* Task description
Output every line below exactly, please, omitting pictures.

* Data for the task
====
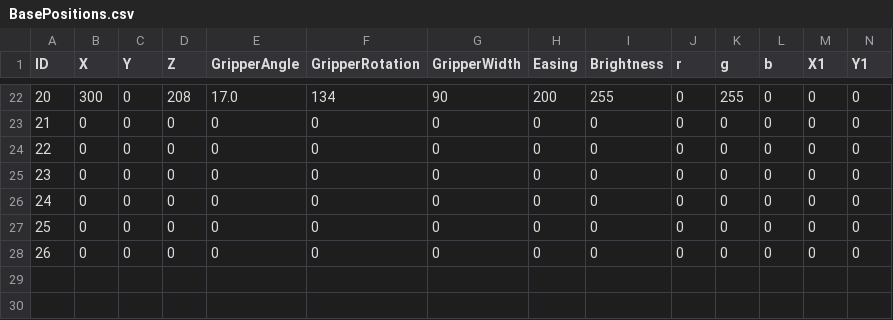
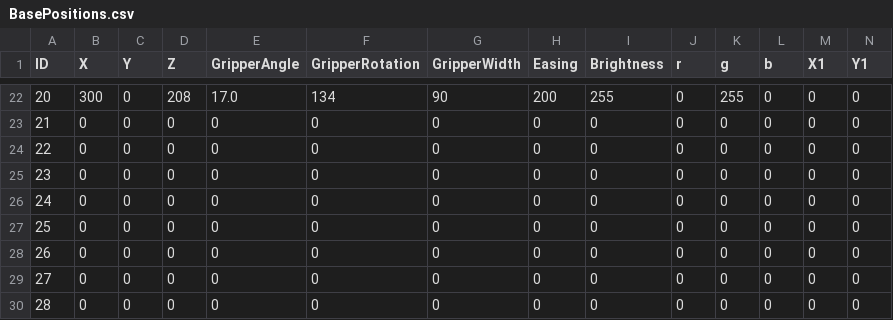
Before and after one commit to DrPity/ManAndMachine, a CSV file: RobotControlPro/data/BasePositions.csv, drawn as a sheet; only a part is shown, gaps mark what is left out; rows hold the shown columns only; the diff names each change by its address in the sheet, - before the commit and + after, or states it on an @@ line.

```diff
--- a/RobotControlPro/data/BasePositions.csv
+++ b/RobotControlPro/data/BasePositions.csv
+row 29: 27 | 0 | 0 | 0 | 0 | 0 | 0 | 0 | 0 | 0 | 0 | 0 | 0 | 0
+row 30: 28 | 0 | 0 | 0 | 0 | 0 | 0 | 0 | 0 | 0 | 0 | 0 | 0 | 0
```
Also changed, not shown: RobotControlPro/data/Positions.csv, RobotControlPro/data/Strings.csv, 28 other files.
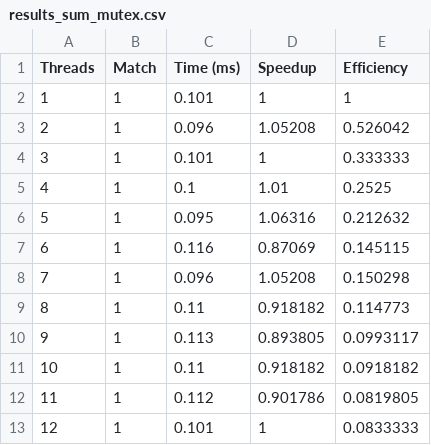
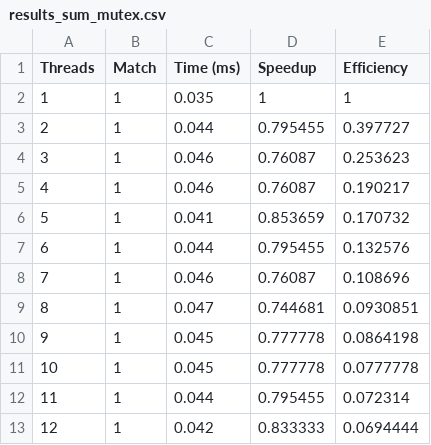
Before and after one commit to Cumpucter/pp, a CSV file: 123/results/csv/results_sum_mutex.csv, drawn as a sheet.

```diff
--- a/123/results/csv/results_sum_mutex.csv
+++ b/123/results/csv/results_sum_mutex.csv
@@ -1,13 +1,13 @@
 Threads,Match,Time (ms),Speedup,Efficiency
-1,1,0.101,1,1
-2,1,0.096,1.05208,0.526042
-3,1,0.101,1,0.333333
-4,1,0.1,1.01,0.2525
-5,1,0.095,1.06316,0.212632
-6,1,0.116,0.87069,0.145115
-7,1,0.096,1.05208,0.150298
-8,1,0.11,0.918182,0.114773
-9,1,0.113,0.893805,0.0993117
-10,1,0.11,0.918182,0.0918182
-11,1,0.112,0.901786,0.0819805
-12,1,0.101,1,0.0833333
+1,1,0.035,1,1
+2,1,0.044,0.795455,0.397727
+3,1,0.046,0.76087,0.253623
+4,1,0.046,0.76087,0.190217
+5,1,0.041,0.853659,0.170732
+6,1,0.044,0.795455,0.132576
+7,1,0.046,0.76087,0.108696
+8,1,0.047,0.744681,0.0930851
+9,1,0.045,0.777778,0.0864198
+10,1,0.045,0.777778,0.0777778
+11,1,0.044,0.795455,0.072314
+12,1,0.042,0.833333,0.0694444
```
Also changed, not shown: 123/results/csv/results_sum_round_robin.csv, 123/results/csv/results_sum_round_robin_aligned.csv, 17 other files.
====
* Task output
Before and after one commit to DrPity/ManAndMachine, a CSV file: RobotControlPro/data/BasePositions.csv, drawn as a sheet; only a part is shown, gaps mark what is left out; rows hold the shown columns only; the diff names each change by its address in the sheet, - before the commit and + after, or states it on an @@ line.

```diff
--- a/RobotControlPro/data/BasePositions.csv
+++ b/RobotControlPro/data/BasePositions.csv
+row 29: 27 | 0 | 0 | 0 | 0 | 0 | 0 | 0 | 0 | 0 | 0 | 0 | 0 | 0
+row 30: 28 | 0 | 0 | 0 | 0 | 0 | 0 | 0 | 0 | 0 | 0 | 0 | 0 | 0
```
Also changed, not shown: RobotControlPro/data/Positions.csv, RobotControlPro/data/Strings.csv, 28 other files.
Before and after one commit to Cumpucter/pp, a CSV file: 123/results/csv/results_sum_mutex.csv, drawn as a sheet.

```diff
--- a/123/results/csv/results_sum_mutex.csv
+++ b/123/results/csv/results_sum_mutex.csv
@@ -1,13 +1,13 @@
 Threads,Match,Time (ms),Speedup,Efficiency
-1,1,0.101,1,1
-2,1,0.096,1.05208,0.526042
-3,1,0.101,1,0.333333
-4,1,0.1,1.01,0.2525
-5,1,0.095,1.06316,0.212632
-6,1,0.116,0.87069,0.145115
-7,1,0.096,1.05208,0.150298
-8,1,0.11,0.918182,0.114773
-9,1,0.113,0.893805,0.0993117
-10,1,0.11,0.918182,0.0918182
-11,1,0.112,0.901786,0.0819805
-12,1,0.101,1,0.0833333
+1,1,0.035,1,1
+2,1,0.044,0.795455,0.397727
+3,1,0.046,0.76087,0.253623
+4,1,0.046,0.76087,0.190217
+5,1,0.041,0.853659,0.170732
+6,1,0.044,0.795455,0.132576
+7,1,0.046,0.76087,0.108696
+8,1,0.047,0.744681,0.0930851
+9,1,0.045,0.777778,0.0864198
+10,1,0.045,0.777778,0.0777778
+11,1,0.044,0.795455,0.072314
+12,1,0.042,0.833333,0.0694444
```
Also changed, not shown: 123/results/csv/results_sum_round_robin.csv, 123/results/csv/results_sum_round_robin_aligned.csv, 17 other files.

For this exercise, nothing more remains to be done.